[Dataset records — start]

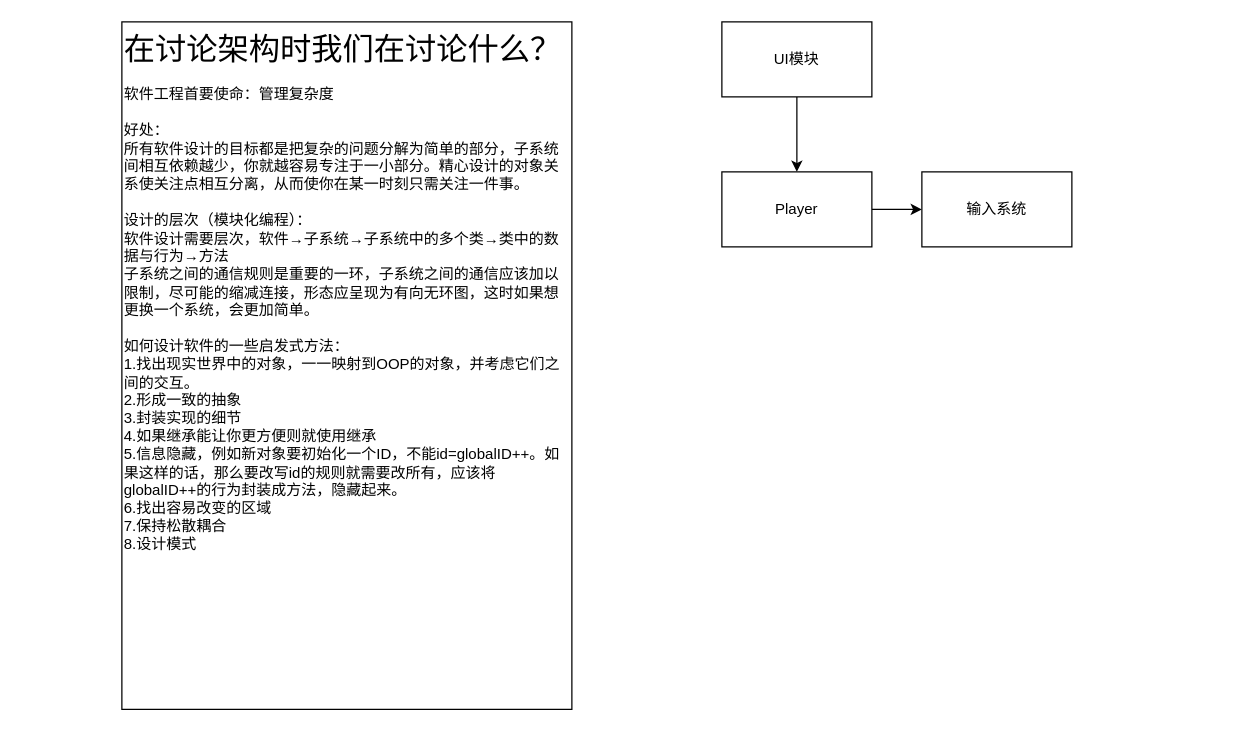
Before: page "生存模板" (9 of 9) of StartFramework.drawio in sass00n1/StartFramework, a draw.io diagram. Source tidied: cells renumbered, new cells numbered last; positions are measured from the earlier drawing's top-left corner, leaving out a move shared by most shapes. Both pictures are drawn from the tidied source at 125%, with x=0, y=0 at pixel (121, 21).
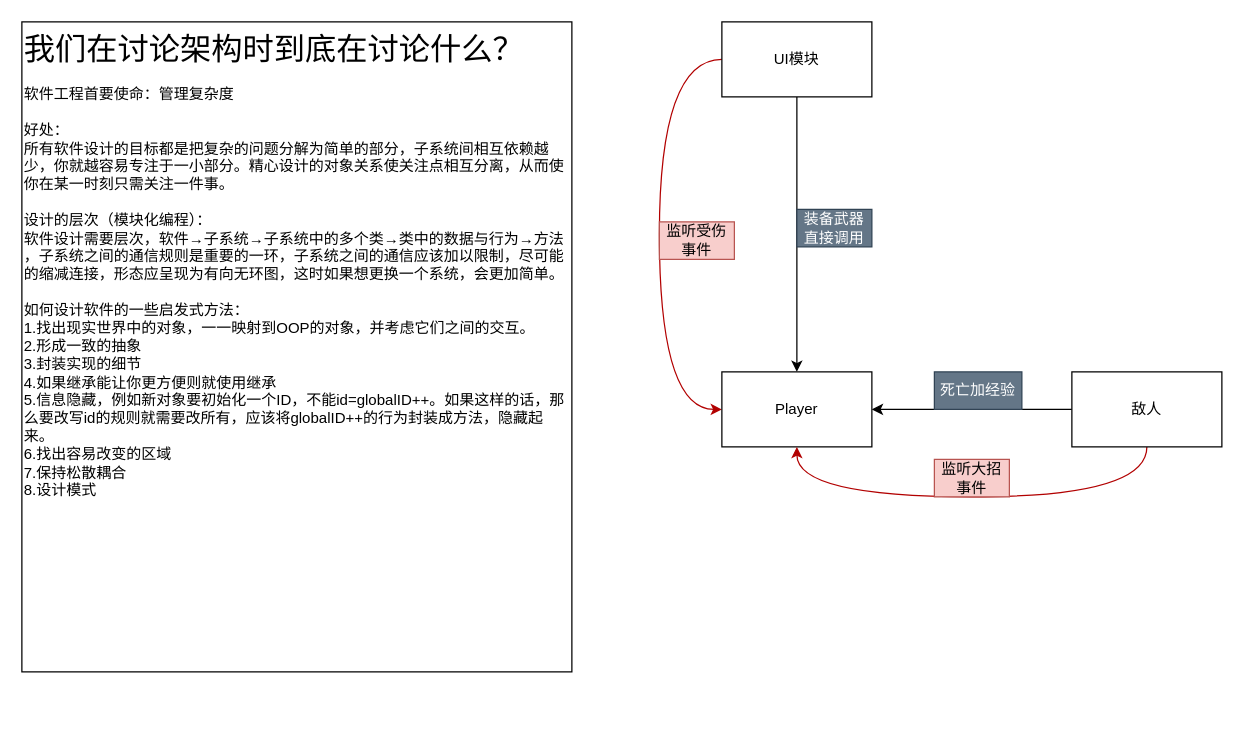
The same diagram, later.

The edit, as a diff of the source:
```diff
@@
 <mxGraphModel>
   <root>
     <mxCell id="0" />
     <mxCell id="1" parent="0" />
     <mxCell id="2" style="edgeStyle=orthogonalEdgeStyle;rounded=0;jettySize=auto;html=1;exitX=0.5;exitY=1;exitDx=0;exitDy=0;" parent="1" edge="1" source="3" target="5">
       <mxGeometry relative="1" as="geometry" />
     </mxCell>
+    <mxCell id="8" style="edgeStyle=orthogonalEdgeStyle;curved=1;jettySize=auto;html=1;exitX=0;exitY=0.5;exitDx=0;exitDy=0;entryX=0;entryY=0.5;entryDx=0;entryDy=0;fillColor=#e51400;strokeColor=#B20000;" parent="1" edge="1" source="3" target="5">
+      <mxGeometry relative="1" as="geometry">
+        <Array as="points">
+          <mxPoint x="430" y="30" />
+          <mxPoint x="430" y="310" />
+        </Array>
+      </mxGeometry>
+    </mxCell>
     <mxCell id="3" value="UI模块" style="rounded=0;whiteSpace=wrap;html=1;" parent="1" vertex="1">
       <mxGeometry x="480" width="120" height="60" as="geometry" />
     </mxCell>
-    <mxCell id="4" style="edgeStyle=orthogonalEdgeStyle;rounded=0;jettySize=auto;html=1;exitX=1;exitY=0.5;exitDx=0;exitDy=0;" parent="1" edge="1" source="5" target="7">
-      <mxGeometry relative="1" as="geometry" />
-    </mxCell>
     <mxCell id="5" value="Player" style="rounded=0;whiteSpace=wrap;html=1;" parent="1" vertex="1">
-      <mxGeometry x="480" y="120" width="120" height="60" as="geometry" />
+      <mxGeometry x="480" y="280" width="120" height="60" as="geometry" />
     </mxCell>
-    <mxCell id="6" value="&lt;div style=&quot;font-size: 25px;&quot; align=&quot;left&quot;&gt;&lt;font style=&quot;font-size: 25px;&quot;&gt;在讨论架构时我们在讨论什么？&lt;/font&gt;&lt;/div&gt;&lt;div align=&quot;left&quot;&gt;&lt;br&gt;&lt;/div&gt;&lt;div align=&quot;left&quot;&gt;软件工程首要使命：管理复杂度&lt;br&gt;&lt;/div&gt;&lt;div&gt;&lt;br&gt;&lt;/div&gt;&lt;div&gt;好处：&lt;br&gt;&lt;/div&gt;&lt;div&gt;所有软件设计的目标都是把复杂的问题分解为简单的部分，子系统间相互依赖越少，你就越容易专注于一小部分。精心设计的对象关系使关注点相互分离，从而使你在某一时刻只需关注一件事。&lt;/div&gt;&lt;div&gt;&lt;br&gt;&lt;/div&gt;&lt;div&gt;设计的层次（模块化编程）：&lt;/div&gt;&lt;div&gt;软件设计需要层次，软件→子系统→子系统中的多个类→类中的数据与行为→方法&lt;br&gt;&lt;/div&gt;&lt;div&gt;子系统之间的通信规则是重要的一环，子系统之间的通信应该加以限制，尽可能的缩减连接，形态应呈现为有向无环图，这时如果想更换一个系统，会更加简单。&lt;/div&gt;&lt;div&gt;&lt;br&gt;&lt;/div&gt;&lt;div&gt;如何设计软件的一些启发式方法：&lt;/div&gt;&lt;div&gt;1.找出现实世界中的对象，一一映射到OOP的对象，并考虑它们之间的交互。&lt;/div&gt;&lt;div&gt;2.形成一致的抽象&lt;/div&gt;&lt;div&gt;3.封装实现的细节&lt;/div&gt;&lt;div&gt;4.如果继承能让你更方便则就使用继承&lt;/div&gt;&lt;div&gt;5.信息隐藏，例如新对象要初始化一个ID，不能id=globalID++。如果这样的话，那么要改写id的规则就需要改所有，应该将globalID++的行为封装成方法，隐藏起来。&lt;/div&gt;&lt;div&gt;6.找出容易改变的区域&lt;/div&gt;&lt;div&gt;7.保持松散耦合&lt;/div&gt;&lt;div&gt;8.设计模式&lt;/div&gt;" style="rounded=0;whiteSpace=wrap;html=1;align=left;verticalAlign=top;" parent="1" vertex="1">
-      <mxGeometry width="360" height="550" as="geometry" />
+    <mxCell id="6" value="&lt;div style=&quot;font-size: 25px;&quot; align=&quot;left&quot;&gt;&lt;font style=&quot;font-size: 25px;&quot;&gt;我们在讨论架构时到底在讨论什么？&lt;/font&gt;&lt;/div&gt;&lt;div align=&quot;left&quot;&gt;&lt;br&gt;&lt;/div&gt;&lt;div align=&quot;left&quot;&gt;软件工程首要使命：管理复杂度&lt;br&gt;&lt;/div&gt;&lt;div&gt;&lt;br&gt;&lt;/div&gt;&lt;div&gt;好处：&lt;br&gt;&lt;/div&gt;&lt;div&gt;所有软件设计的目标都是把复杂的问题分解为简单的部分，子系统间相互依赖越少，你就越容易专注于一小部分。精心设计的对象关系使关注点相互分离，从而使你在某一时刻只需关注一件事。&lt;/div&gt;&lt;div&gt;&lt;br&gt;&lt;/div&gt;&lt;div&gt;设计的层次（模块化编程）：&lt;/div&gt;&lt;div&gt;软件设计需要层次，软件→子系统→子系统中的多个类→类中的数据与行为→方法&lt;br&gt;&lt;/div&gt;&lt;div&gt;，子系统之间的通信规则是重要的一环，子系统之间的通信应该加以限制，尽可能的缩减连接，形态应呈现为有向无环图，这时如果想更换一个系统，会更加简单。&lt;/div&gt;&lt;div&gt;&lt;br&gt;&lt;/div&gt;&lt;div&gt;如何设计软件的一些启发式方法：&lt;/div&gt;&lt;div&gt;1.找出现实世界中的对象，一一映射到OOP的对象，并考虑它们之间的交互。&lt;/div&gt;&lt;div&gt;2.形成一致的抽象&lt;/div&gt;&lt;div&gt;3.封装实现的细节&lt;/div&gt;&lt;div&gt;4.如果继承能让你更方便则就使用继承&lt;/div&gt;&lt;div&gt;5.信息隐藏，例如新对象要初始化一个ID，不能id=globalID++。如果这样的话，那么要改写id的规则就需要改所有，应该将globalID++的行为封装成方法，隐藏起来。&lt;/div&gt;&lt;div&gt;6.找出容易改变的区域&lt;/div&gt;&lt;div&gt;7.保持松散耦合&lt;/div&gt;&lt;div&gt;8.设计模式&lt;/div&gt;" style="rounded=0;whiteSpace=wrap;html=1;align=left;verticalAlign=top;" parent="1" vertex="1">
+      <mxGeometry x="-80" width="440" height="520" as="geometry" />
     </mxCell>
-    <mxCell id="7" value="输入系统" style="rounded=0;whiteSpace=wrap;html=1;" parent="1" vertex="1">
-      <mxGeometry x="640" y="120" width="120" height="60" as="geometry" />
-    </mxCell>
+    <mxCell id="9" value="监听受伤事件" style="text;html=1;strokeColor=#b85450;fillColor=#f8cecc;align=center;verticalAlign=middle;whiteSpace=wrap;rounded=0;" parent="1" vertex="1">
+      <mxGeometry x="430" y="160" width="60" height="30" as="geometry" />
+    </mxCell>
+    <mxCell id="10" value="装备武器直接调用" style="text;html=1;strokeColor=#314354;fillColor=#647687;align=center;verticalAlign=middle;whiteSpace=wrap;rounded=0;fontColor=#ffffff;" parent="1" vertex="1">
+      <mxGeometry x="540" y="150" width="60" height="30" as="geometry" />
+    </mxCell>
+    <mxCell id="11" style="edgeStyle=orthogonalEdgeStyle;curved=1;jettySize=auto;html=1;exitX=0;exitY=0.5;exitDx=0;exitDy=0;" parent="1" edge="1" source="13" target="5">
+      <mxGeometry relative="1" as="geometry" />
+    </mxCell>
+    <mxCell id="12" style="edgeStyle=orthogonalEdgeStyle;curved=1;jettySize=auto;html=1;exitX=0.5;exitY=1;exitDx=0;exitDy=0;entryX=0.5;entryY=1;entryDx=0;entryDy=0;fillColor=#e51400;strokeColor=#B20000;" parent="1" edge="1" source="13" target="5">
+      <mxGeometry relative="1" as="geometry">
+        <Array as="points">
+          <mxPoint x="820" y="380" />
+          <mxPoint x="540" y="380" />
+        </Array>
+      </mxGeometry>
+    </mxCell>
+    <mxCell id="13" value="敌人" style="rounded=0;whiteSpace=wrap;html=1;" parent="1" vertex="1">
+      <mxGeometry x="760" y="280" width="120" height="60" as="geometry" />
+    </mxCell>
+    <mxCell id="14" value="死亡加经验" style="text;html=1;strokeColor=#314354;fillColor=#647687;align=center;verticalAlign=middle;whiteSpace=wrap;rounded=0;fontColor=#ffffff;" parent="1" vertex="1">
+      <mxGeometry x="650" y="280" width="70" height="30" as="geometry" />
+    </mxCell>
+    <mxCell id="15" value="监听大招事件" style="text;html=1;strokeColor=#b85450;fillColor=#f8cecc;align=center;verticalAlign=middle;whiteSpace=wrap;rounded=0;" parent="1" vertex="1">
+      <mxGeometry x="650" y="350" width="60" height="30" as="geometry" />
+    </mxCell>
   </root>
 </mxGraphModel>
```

[Dataset records — finish]
[Dataset records — start]

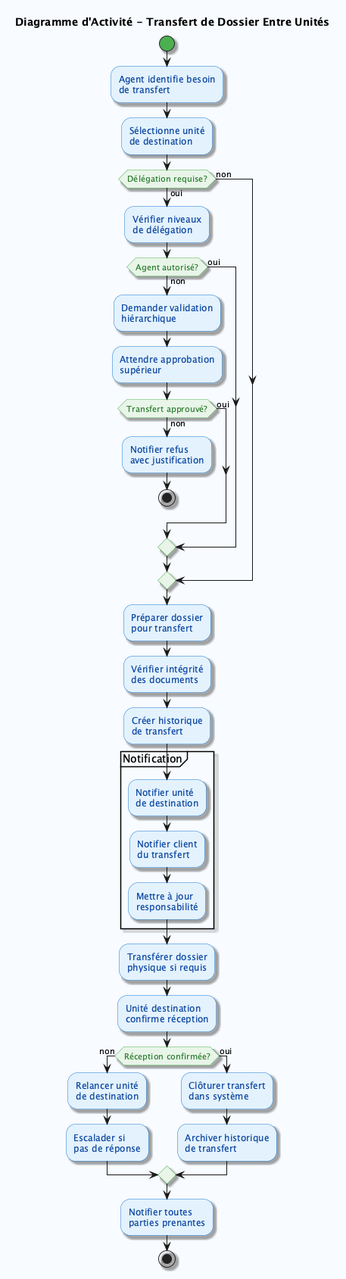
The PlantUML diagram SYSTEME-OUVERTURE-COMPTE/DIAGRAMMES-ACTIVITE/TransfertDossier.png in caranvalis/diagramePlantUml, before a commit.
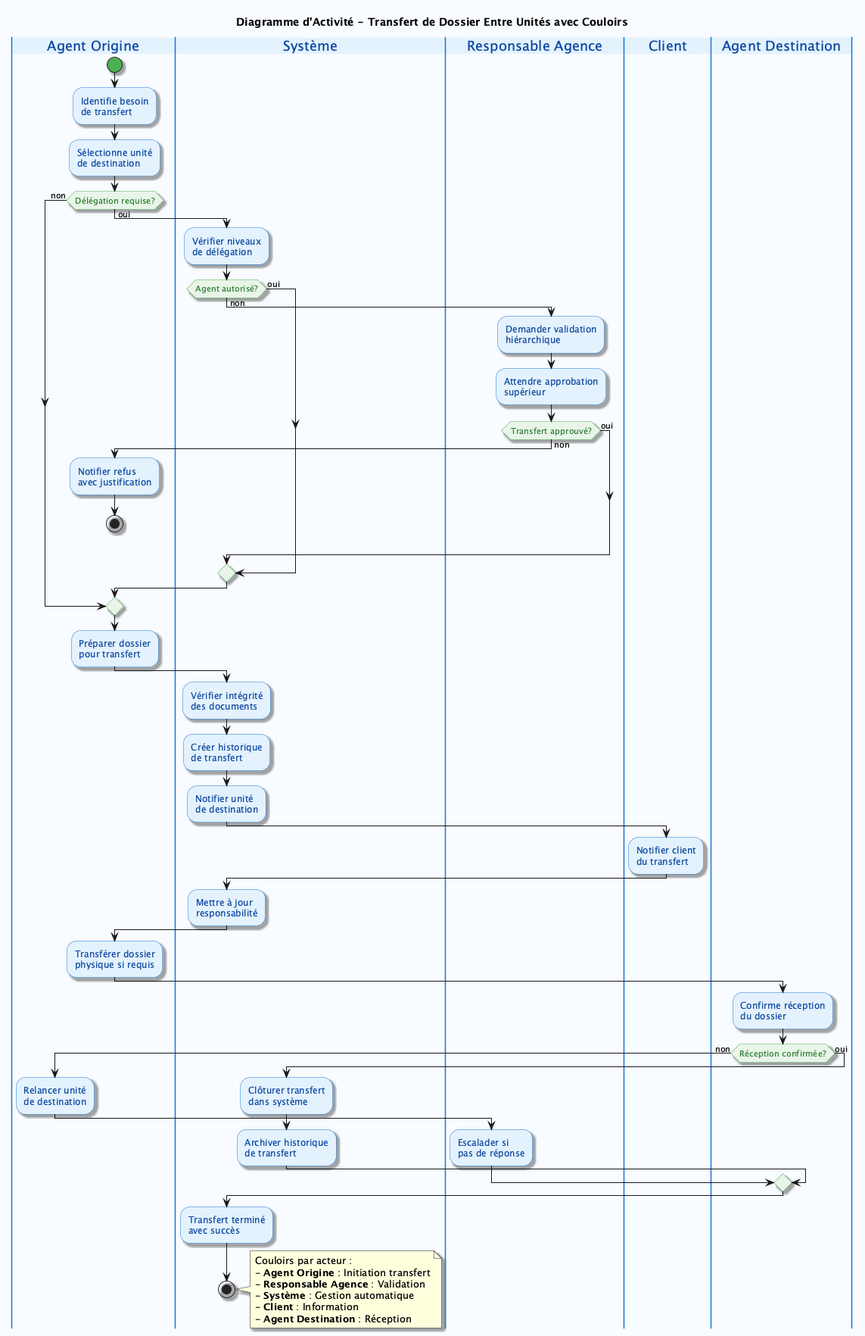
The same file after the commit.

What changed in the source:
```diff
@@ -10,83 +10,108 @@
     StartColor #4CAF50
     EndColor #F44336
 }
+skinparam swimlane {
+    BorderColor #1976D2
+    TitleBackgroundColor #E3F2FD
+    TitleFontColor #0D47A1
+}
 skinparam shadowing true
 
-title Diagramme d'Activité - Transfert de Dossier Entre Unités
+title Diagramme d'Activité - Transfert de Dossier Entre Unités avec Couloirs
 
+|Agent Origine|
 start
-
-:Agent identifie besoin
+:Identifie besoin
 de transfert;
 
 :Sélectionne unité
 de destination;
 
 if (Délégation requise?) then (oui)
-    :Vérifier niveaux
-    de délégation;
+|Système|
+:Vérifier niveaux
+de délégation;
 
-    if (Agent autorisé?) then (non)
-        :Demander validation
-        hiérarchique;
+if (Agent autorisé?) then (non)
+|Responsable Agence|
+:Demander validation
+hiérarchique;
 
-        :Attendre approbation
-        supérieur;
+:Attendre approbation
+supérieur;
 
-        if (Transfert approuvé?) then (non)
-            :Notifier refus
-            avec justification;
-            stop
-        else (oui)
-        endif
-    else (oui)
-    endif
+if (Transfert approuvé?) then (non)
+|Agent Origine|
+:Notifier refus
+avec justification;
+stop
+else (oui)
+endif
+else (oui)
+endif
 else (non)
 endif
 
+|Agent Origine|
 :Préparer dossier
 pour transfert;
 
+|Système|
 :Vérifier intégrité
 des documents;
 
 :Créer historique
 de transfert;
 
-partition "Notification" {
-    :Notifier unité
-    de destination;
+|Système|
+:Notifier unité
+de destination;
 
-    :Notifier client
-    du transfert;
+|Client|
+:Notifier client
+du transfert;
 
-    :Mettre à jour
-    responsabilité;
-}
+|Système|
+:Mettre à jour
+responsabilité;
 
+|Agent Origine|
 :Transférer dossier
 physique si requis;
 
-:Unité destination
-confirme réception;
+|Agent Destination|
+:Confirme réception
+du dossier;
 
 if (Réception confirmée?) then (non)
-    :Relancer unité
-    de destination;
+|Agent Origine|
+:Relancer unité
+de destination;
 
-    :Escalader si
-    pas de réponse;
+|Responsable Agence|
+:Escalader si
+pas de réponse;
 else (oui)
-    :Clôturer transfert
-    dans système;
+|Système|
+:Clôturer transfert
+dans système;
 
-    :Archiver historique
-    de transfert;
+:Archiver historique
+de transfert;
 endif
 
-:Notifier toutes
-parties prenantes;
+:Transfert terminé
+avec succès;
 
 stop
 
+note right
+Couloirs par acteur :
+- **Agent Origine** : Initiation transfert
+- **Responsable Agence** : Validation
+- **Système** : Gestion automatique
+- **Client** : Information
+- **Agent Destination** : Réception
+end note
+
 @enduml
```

[Dataset records — finish]

▶ _Aim of the task_
From the records, copy every line that has the string "then" in it.

▶ _Solution to this task_
 if (Délégation requise?) then (oui)
-    if (Agent autorisé?) then (non)
+if (Agent autorisé?) then (non)
-        if (Transfert approuvé?) then (non)
+if (Transfert approuvé?) then (non)
 if (Réception confirmée?) then (non)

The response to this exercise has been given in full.